The task
Wherever the string "perfield" appears in the listing, copy that line.
━━━ Records for this task ━━━
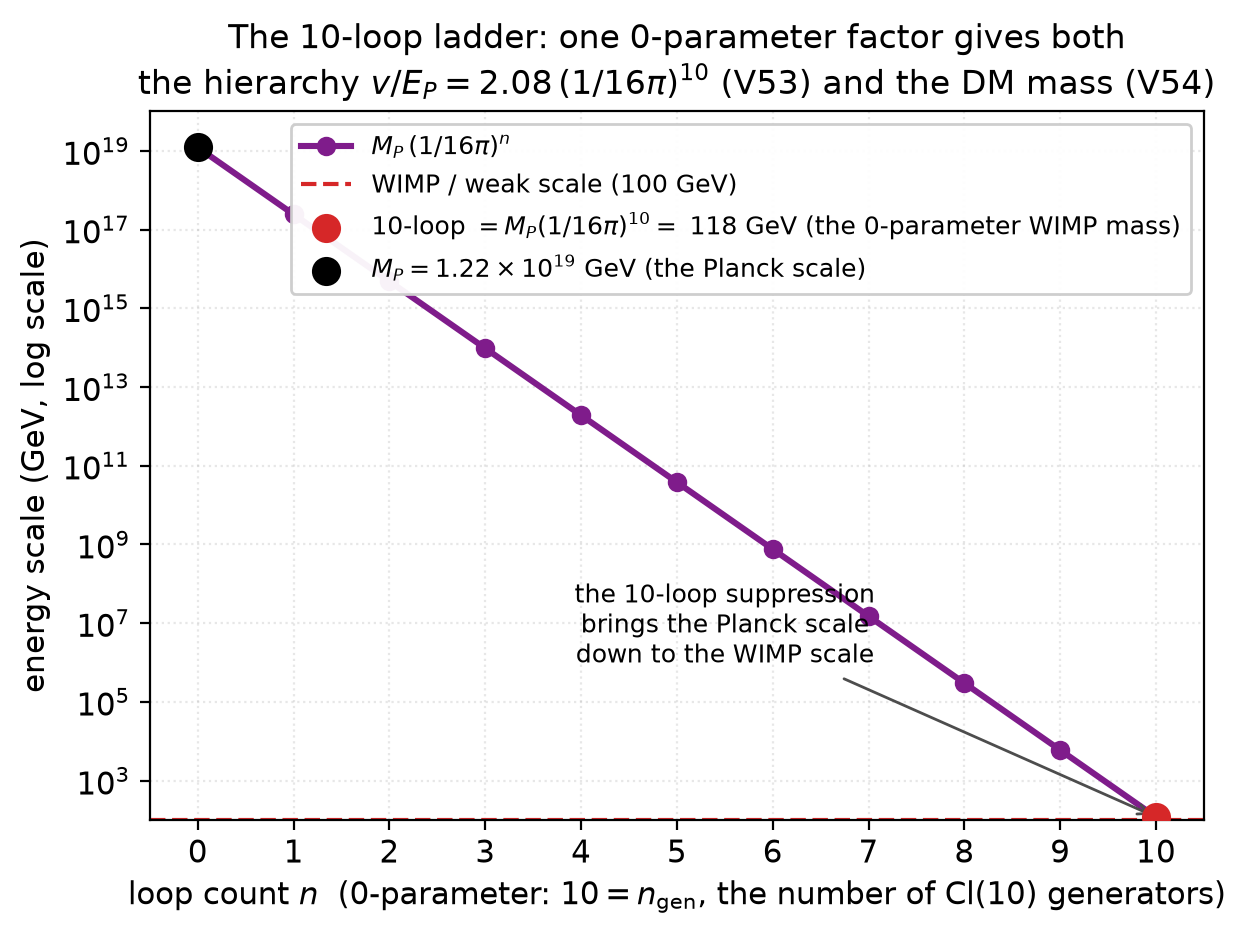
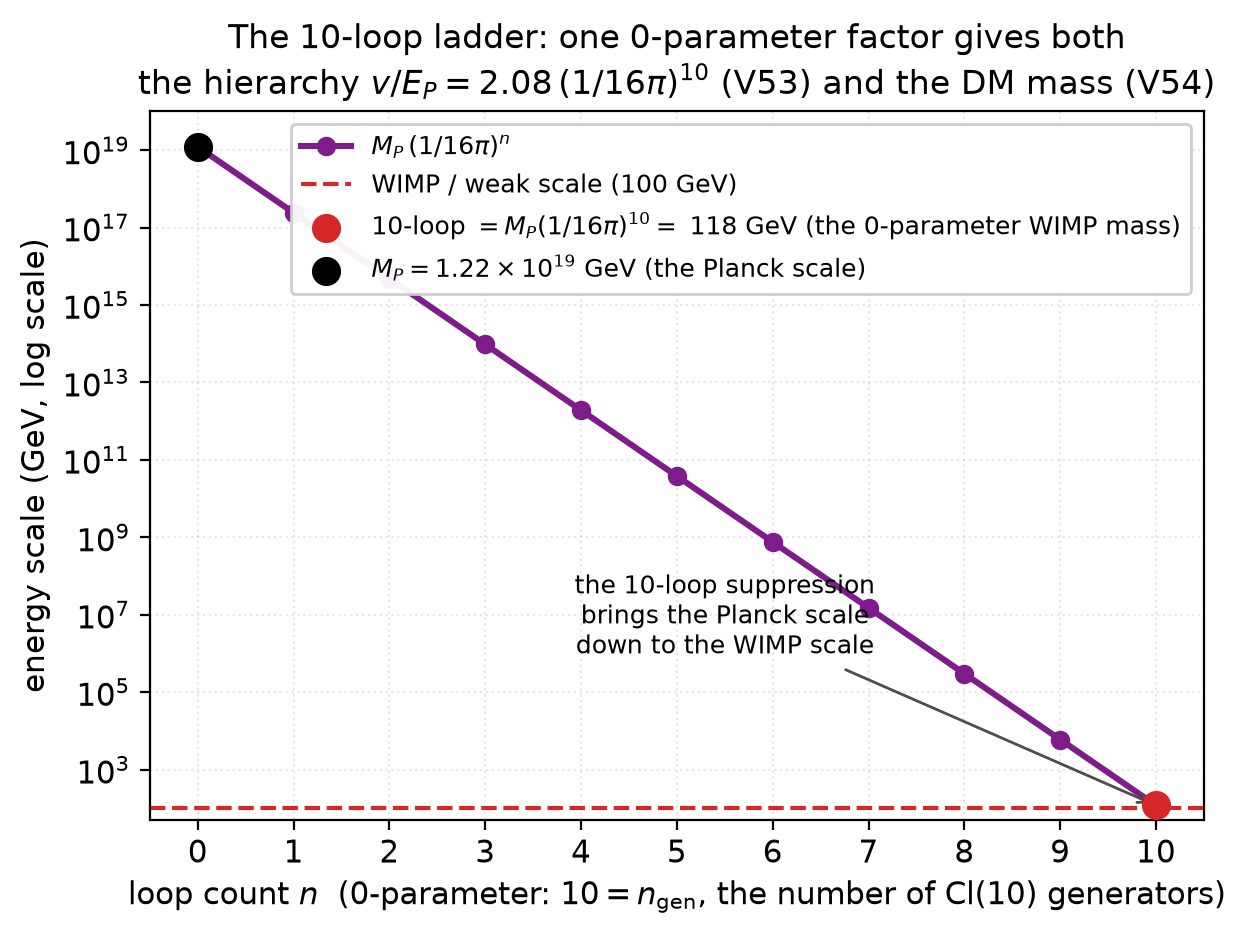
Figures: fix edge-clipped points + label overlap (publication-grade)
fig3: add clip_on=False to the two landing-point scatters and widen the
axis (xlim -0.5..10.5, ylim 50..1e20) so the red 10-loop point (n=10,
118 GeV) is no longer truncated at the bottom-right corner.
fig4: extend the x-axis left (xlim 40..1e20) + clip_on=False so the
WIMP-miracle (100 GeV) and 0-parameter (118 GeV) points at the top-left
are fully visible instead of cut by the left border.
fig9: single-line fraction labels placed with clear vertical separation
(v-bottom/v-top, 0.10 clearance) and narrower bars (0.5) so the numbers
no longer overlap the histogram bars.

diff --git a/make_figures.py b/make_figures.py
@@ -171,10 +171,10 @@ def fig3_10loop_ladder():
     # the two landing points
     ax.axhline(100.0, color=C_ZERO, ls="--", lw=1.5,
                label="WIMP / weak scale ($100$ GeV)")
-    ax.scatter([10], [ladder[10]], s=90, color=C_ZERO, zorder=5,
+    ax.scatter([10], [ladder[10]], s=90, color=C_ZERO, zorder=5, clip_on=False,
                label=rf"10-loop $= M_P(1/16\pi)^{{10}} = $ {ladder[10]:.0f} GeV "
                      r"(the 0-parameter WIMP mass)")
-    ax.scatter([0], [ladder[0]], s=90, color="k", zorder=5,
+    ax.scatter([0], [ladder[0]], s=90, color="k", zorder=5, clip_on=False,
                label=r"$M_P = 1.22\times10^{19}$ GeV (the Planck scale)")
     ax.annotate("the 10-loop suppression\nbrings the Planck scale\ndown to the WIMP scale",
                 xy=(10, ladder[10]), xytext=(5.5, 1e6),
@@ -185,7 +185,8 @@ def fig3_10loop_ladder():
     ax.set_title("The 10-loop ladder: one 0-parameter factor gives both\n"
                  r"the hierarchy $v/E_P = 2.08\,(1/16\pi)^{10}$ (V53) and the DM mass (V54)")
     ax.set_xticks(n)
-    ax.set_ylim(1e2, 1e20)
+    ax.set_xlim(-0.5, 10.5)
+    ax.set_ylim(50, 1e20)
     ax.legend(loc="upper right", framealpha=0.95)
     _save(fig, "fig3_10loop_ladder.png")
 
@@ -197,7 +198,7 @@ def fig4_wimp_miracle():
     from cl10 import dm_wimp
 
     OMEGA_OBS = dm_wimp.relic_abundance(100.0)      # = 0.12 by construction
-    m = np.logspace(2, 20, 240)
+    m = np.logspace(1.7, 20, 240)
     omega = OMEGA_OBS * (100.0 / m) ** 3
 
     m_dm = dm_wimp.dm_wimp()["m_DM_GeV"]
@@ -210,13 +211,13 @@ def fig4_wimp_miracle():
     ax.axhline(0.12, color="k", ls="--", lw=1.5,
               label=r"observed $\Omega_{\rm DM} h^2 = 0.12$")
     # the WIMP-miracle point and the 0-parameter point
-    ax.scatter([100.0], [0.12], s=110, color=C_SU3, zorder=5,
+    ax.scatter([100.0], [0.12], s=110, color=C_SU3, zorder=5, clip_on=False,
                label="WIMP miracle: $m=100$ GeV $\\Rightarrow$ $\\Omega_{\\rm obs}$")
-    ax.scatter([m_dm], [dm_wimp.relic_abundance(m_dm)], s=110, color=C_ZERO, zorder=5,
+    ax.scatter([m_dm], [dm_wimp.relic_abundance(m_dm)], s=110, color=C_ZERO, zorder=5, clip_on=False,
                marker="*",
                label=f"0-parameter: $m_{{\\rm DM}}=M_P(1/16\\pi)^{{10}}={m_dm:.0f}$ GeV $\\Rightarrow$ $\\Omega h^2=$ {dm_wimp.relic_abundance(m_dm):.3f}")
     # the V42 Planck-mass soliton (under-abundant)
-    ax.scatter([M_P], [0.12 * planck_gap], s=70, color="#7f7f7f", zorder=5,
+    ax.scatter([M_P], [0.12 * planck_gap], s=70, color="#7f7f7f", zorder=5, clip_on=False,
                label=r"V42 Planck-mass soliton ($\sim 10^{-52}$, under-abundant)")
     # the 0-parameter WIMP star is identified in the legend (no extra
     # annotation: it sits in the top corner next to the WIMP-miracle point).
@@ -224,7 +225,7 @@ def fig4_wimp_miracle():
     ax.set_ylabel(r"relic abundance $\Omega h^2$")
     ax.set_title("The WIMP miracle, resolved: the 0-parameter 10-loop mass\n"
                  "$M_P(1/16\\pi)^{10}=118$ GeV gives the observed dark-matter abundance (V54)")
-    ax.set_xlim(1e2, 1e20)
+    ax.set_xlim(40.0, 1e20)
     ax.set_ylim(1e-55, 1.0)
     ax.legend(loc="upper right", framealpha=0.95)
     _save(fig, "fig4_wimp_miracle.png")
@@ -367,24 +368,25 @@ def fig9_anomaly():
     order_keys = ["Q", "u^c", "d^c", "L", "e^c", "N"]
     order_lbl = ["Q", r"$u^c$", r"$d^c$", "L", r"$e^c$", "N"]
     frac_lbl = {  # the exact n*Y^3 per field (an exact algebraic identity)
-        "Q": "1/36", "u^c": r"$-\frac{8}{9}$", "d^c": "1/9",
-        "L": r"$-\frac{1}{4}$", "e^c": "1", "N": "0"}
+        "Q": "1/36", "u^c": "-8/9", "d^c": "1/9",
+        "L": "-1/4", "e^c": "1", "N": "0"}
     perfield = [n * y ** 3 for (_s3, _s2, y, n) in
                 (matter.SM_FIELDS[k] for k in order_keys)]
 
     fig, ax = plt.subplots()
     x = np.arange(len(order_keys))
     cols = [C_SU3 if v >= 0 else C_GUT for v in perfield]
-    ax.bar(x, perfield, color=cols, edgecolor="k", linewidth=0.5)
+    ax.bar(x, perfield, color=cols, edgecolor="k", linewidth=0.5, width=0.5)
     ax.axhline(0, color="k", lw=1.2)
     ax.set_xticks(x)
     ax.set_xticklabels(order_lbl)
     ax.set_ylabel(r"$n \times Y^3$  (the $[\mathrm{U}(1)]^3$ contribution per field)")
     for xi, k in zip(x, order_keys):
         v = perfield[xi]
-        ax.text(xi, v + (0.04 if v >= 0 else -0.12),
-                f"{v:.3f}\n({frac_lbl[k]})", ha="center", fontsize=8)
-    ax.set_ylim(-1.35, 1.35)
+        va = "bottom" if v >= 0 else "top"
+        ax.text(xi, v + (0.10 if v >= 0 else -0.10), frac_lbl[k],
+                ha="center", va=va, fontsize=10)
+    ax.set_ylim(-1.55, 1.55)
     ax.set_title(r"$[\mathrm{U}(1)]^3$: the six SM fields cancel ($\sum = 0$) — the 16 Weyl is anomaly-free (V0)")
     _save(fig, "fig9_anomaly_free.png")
━━━
Task response
     perfield = [n * y ** 3 for (_s3, _s2, y, n) in
     cols = [C_SU3 if v >= 0 else C_GUT for v in perfield]
-    ax.bar(x, perfield, color=cols, edgecolor="k", linewidth=0.5)
+    ax.bar(x, perfield, color=cols, edgecolor="k", linewidth=0.5, width=0.5)
         v = perfield[xi]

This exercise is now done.